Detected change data
========
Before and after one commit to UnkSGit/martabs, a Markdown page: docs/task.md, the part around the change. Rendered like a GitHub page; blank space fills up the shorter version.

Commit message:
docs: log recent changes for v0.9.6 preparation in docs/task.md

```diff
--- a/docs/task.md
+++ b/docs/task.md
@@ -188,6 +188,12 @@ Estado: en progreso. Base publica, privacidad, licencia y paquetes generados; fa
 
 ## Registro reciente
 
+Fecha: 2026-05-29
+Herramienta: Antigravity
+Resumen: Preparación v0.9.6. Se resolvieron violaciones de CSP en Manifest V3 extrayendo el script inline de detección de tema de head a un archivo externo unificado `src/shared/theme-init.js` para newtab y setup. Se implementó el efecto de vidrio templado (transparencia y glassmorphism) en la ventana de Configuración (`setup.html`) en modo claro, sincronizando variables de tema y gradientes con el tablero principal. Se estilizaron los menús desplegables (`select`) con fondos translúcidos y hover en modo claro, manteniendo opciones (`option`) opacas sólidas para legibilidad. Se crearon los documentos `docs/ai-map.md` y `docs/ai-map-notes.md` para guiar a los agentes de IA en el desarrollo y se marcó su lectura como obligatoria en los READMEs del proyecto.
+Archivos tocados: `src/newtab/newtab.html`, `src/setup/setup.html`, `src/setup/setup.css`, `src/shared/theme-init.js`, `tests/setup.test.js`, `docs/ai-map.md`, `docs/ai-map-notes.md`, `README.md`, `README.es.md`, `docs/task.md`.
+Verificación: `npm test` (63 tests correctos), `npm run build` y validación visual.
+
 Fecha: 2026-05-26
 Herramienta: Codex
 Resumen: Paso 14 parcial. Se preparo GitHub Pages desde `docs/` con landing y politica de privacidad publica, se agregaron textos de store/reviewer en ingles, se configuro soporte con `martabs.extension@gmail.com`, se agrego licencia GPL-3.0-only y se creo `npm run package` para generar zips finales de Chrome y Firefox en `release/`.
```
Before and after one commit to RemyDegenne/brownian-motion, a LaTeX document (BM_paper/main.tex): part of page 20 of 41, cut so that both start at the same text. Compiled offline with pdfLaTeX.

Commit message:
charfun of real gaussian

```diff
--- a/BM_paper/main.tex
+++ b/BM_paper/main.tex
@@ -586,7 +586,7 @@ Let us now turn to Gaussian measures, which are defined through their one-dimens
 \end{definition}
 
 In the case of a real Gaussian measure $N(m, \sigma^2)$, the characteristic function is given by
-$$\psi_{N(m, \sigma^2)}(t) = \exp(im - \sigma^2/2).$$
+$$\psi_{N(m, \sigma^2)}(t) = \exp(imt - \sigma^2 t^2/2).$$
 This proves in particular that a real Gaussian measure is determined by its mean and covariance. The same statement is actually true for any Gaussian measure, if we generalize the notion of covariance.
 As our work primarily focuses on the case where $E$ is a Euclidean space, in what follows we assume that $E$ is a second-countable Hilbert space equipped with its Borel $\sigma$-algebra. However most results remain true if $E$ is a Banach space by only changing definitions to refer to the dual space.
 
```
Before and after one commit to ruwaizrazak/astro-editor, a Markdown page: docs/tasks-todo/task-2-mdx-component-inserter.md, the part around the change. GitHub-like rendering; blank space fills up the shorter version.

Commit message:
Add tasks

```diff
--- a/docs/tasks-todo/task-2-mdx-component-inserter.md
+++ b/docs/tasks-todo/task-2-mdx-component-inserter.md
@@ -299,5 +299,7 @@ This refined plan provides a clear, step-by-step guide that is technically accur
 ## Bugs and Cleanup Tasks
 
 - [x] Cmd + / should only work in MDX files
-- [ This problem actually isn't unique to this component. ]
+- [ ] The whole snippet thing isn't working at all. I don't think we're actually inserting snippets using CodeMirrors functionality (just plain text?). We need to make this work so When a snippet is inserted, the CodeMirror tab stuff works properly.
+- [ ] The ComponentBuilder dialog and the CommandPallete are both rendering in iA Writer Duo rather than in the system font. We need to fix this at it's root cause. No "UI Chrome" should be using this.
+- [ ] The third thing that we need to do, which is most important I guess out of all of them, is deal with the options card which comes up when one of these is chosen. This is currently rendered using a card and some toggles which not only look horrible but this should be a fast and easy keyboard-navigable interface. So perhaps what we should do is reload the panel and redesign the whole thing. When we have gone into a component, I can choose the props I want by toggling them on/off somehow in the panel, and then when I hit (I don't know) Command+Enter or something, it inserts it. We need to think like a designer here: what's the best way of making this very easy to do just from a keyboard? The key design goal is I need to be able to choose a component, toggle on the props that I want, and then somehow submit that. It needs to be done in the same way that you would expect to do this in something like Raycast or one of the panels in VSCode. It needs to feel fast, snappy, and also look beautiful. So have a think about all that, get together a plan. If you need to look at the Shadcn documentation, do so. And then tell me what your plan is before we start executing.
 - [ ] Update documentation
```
========
Directions for this task
Read the records above. Show each line that has the string "sigma".

The answer
 In the case of a real Gaussian measure $N(m, \sigma^2)$, the characteristic function is given by
-$$\psi_{N(m, \sigma^2)}(t) = \exp(im - \sigma^2/2).$$
+$$\psi_{N(m, \sigma^2)}(t) = \exp(imt - \sigma^2 t^2/2).$$
 As our work primarily focuses on the case where $E$ is a Euclidean space, in what follows we assume that $E$ is a second-countable Hilbert space equipped with its Borel $\sigma$-algebra. However most results remain true if $E$ is a Banach space by only changing definitions to refer to the dual space.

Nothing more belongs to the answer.